The story is told in about 5 big chunks – we get the perspectives of oldest daughter, oldest son, father/husband, and mom, and then the epilogue – honestly I was kind of confused, might have gone back to oldest daughter, or it may have been youngest daughter. Interestingly, the story is told mostly in second person, which I don’t recall ever reading before. I think Mom’s section is first person, but the others are second (which is part of why the epilogue threw me a little). You’re getting a specific character’s specific, but they narrate it as “you did this” and “you said that.” It creates a real personal effect. When that character feels guilty, YOU kind of feel guilty! When they feel relieved, YOU feel relieved!

This story will tug at your heartstrings, especially if you have any relationship at all with your mom (or maybe just either of your parents). I think it would be significant regardless of whether that relationship is close or distant, good or bad. Liked this one so much more than I expected to. The audiobook narrators were excellent.

this book is overdue

This Book is Overdue!
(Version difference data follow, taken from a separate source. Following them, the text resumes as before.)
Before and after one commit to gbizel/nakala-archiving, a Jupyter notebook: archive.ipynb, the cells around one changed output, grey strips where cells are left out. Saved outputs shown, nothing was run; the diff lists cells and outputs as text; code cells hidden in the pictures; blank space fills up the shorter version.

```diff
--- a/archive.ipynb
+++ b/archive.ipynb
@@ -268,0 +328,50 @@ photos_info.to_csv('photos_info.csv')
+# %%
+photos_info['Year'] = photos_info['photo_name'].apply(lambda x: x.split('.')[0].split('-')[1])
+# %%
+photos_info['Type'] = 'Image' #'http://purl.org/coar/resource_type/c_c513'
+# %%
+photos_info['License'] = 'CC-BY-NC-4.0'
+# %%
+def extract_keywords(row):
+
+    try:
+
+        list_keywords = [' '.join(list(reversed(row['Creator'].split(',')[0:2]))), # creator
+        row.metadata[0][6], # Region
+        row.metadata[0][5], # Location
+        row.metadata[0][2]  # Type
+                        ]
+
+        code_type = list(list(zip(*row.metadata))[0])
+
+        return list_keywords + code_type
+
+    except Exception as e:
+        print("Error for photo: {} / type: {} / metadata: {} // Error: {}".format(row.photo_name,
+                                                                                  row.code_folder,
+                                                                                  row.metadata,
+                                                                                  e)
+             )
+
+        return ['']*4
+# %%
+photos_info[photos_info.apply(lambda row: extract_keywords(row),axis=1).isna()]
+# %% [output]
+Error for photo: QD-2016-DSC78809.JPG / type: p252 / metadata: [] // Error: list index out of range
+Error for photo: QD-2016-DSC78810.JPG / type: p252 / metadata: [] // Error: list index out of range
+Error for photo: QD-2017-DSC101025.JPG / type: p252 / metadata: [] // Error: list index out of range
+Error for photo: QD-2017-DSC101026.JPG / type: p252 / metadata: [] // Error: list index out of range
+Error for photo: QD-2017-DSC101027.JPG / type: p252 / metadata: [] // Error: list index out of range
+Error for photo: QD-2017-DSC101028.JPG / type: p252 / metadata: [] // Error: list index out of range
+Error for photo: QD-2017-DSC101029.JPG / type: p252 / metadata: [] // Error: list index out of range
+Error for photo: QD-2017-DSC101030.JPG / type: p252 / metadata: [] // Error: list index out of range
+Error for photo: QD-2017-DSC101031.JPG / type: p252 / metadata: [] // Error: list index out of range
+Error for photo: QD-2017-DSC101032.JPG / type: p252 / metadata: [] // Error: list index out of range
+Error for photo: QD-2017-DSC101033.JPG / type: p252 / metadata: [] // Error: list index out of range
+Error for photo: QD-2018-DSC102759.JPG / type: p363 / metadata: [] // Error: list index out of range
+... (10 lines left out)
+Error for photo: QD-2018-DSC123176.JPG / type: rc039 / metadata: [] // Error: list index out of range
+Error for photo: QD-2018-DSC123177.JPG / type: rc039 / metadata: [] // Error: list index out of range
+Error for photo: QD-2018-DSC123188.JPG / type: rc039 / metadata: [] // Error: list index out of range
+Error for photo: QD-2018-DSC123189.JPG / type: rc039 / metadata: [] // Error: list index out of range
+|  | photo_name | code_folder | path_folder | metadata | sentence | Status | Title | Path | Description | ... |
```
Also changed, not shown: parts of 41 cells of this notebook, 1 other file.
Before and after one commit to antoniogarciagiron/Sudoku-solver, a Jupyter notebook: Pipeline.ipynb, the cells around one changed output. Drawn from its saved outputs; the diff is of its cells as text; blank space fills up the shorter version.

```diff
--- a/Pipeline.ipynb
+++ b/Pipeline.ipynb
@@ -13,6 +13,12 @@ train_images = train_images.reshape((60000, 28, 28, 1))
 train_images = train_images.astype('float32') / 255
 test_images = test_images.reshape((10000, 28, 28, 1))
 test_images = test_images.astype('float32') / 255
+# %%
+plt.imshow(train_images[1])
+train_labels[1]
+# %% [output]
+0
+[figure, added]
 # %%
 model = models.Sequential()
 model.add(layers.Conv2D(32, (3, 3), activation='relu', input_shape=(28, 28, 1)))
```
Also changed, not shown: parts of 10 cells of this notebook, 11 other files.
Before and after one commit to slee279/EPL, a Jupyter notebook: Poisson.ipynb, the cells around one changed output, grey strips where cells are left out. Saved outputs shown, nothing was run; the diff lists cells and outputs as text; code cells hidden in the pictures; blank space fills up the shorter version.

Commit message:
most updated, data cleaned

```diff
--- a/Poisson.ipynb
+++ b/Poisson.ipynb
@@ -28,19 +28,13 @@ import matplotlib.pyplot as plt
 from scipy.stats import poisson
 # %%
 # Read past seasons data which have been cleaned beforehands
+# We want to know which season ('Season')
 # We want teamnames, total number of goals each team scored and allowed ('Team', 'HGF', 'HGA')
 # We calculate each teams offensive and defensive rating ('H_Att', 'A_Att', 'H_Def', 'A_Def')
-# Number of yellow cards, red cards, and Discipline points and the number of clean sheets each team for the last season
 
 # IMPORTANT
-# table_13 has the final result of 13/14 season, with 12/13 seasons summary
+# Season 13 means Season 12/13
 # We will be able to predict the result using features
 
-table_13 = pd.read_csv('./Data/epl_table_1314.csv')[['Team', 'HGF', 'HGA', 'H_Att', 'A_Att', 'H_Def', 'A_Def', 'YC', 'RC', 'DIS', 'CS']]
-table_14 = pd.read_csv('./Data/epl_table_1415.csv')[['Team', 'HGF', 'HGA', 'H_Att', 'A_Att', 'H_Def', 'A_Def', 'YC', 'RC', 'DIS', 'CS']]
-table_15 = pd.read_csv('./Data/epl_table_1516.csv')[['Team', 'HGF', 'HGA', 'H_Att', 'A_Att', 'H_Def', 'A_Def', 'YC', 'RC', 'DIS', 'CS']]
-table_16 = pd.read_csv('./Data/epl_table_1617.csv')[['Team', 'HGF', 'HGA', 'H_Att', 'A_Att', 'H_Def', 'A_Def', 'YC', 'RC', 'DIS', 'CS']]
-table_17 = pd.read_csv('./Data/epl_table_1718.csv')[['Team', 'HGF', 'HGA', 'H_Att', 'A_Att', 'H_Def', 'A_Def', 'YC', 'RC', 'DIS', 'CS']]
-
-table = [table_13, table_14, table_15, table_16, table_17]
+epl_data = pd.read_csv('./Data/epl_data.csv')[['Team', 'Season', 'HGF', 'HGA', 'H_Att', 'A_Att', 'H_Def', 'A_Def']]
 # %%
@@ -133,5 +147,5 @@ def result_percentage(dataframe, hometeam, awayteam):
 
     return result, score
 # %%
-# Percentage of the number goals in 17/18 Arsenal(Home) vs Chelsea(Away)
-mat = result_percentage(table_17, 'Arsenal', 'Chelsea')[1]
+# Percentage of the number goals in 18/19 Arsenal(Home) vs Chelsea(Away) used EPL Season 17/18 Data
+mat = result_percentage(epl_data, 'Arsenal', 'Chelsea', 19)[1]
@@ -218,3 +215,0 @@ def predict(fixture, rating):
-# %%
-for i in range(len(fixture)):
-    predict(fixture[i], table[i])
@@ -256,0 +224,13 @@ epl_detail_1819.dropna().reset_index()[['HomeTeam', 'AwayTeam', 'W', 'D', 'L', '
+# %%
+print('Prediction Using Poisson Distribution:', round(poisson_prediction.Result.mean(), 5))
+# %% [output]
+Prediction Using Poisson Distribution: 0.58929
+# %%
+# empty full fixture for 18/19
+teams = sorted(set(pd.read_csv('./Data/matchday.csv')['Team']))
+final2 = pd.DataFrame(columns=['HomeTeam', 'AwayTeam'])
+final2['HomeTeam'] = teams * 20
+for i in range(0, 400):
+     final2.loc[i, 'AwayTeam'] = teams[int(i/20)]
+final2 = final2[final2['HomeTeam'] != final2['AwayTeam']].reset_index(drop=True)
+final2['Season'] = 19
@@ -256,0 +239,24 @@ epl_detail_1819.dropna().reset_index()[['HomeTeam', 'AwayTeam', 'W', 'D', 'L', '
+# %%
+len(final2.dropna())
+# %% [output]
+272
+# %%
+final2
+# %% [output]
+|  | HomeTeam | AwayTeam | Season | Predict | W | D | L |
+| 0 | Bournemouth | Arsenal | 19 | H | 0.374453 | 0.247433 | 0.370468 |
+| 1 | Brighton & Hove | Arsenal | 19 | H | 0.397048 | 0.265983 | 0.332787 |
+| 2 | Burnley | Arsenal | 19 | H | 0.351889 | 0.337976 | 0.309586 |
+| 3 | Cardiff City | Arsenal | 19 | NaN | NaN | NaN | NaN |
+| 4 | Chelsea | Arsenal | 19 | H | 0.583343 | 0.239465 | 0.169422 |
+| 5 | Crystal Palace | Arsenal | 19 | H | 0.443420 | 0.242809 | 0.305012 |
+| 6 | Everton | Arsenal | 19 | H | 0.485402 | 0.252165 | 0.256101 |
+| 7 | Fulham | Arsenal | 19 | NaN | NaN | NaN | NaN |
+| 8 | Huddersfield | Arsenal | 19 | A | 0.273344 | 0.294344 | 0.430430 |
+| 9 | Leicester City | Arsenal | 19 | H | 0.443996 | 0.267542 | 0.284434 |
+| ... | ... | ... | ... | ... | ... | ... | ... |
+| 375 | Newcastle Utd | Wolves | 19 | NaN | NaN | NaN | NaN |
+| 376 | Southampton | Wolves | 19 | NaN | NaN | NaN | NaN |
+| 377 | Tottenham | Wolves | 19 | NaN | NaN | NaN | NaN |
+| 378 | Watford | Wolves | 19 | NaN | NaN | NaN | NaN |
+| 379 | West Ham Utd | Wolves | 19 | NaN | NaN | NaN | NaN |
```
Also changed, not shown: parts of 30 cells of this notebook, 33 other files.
How Librarians and Cybrarians Can Save Us All by Marilyn Johnson

…I’m probably going to buy a copy of this soon, as I read this as a checkout from the library.

I want to shove this book into the hands of every person who asks me “Why would you want to go into a dying field?”

So, SO good. Though it disheartened me a little, by highlighting how much more computer knowledge I probably need in order to be a librarian in today’s world…

ocean at the end of the lane

The Ocean at the End of the Lane by Neil Gaiman

Continuing with my year of Gaiman, I picked up what I believe is his most recent release. Another audiobook, narrated by Gaiman himself, which was just perfection. One of my favorite audio performers for sure, though I’m sure it helps when it’s the performers own writing – he knows where he wants all the little nuances and such.

This book – whoa. I really liked it, but I couldn’t tell you precisely why. It’s very strange, occasionally unsettling, as Gaiman’s work often is. I kind of want to give specific examples, two scenes in particular that made me very uncomfortable, but I would hate to spoil them for those who haven’t read it yet – I feel they might be less affecting if you know they’re coming.

Our story is told from the perspective of a 7-year old boy, but he’s actually remembering what happened, as a 40-something year old man. His memory has been altered on purpose, so that under normal circumstances, he doesn’t remember the events that occurred, but it’s still interesting to think about the natural disconnect in our memories as years pass. He went through some pretty intense stuff for a 7-year old.

I kept thinking about how often we don’t believe children, because they’re children, and wondering how often we’re wrong for doing so – both in how much magic we’re missing, and how we fail to protect them at times. Our narrator tries to tell his parents that he doesn’t like his new nanny because she’s a monster, and they just brush him off – in this case, she is actually a monster, because fiction, but I shudder, thinking about how often in real life similar things happen.

It’s a quick read too, if you’re looking for such. It started as a short story, and morphed into a novel, but it’s still less than 200 pages in print, if I remember right, and less than 6 hours on audio.

One quote from the book, that really struck me, and I’ve now seen it on the interwebs quite a few times – “You don’t pass or fail at being a person, dear.”